OBJECTIVE: MicroRNAs (miRNAs) are small noncoding RNAs that regulate gene expression and play essential roles in the pathogenesis of cardiovascular disease. Previous cross-sectional studies showed that the levels of several circulating miRNA are associated with hypertension, but there are no prospective longitudinal studies using a general population. The aim of this study is to evaluate the impact of circulating vascular-related miRNA (miR-126, miR-221, and miR-222) on changes in blood pressure and new-onset hypertension in a Japanese population. METHODS: We conducted a 5-year longitudinal study using 192 health examination participants (87 men and 105 women). Serum miRNAs were measured using quantitative reverse transcription-PCR. Information regarding lifestyle and health condition was obtained using a self-administered questionnaire. Logistic regression analyses were performed to calculate odds ratios and 95% confidence intervals for new-onset hypertension in the 5-year period between the low and high group of serum miRNAs. RESULTS: Serum levels of miR-126, miR-221, and miR-222 were significantly and negatively associated with changes in SBP and the rate of change of SBP. Serum miR-126, miR-221, and miR-222 levels were significantly lower in new-onset hypertensive patients compared with normotensive individuals. The confounding factors adjusted odds ratios of each 1 increment in serum miR-126, miR-221, and miR-222 levels were 0.82 (95% confidence interval: 0.69-0.98), 0.79 (0.68-0.91), and 0.61 (0.46-0.81) for new-onset hypertension, respectively. CONCLUSION: Low serum levels of miR-126, miR-221, and miR-222 were associated with increased blood pressure and new-onset of hypertension. These circulating miRNAs are potential candidate biomarkers for the prediction of hypertension.
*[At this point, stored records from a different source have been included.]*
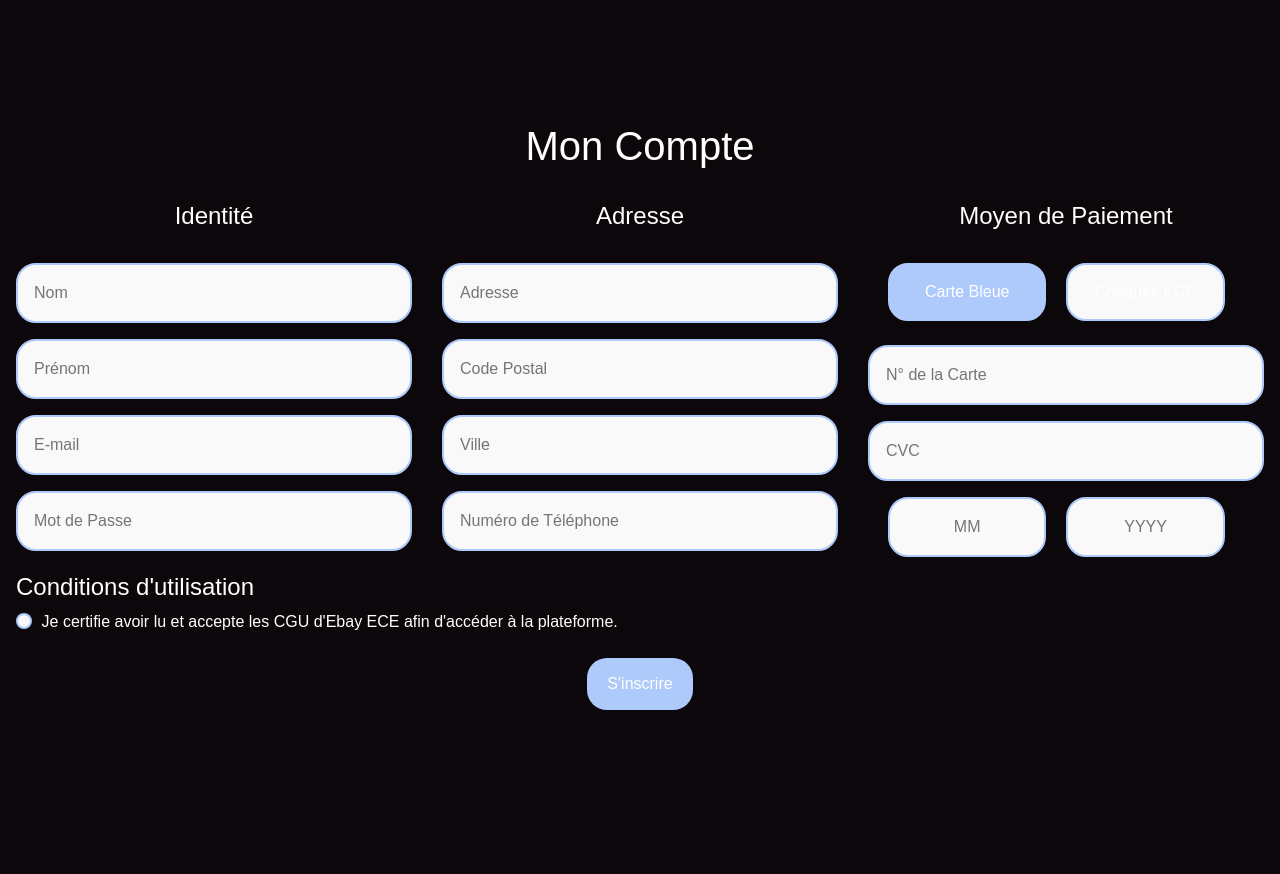
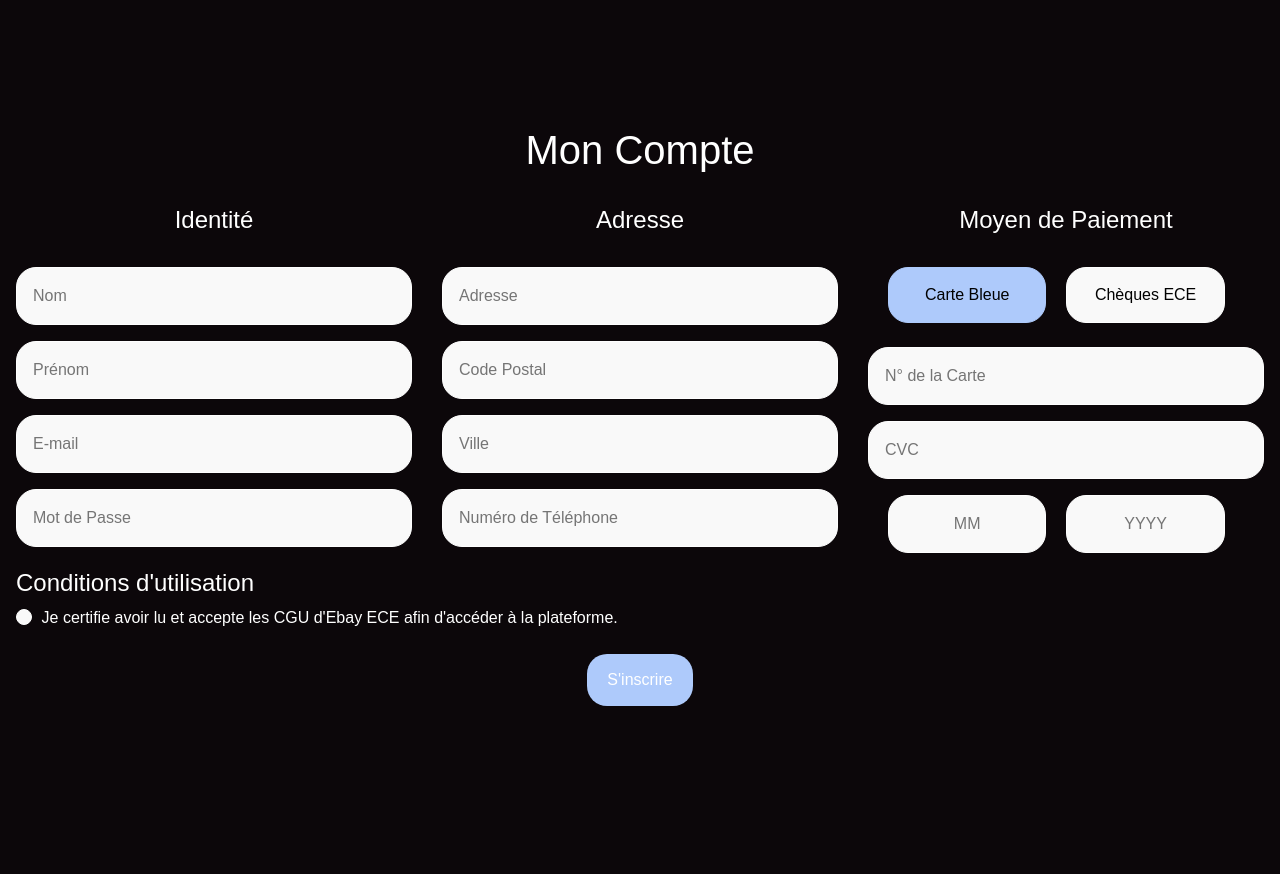
Before and after one commit to MickaelGremy/ProjetPiscine2020, a PHP site: page /register.html in a window 1280 px wide. Shown: the top 874 px of the page. After the commit the page ends 706 px from the top, so only its background shows below. Run offline with PHP 8.4, Linux system fonts and the light colour scheme.

Commit message:
Changement de couleur des Radio buttons

```diff
--- a/register.css
+++ b/register.css
@@ -21,7 +21,8 @@ input, input[type="radio"] + label, input[type="checkbox"] + label:before, selec
     padding: 1em;
     line-height: 1.4;
     background-color: #f9f9f9;
-    border: 2px solid #AECAFB;
+    border: 1px solid white;
+    color: black;
     border-radius: 20px;
     -webkit-transition: 0.35s ease-in-out;
     -moz-transition: 0.35s ease-in-out;
@@ -57,7 +58,6 @@ input:focus
 input[type="radio"]
 {
     display: none;
-
 }
 
 input[type="radio"] + label, select, input[type="tel"]
@@ -67,8 +67,6 @@ input[type="radio"] + label, select, input[type="tel"]
     text-align: center;
     border-radius: 20px;
     margin-left:  20px;
-
-
 }
 
 
@@ -80,7 +78,6 @@ select:active
 {
     background-color: #AECAFB;
     border-color: #AECAFB;
-
 }
 
 input[type="checkbox"]
```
All Science Journal Classification (ASJC) codes
- Internal Medicine
- Cardiology and Cardiovascular Medicine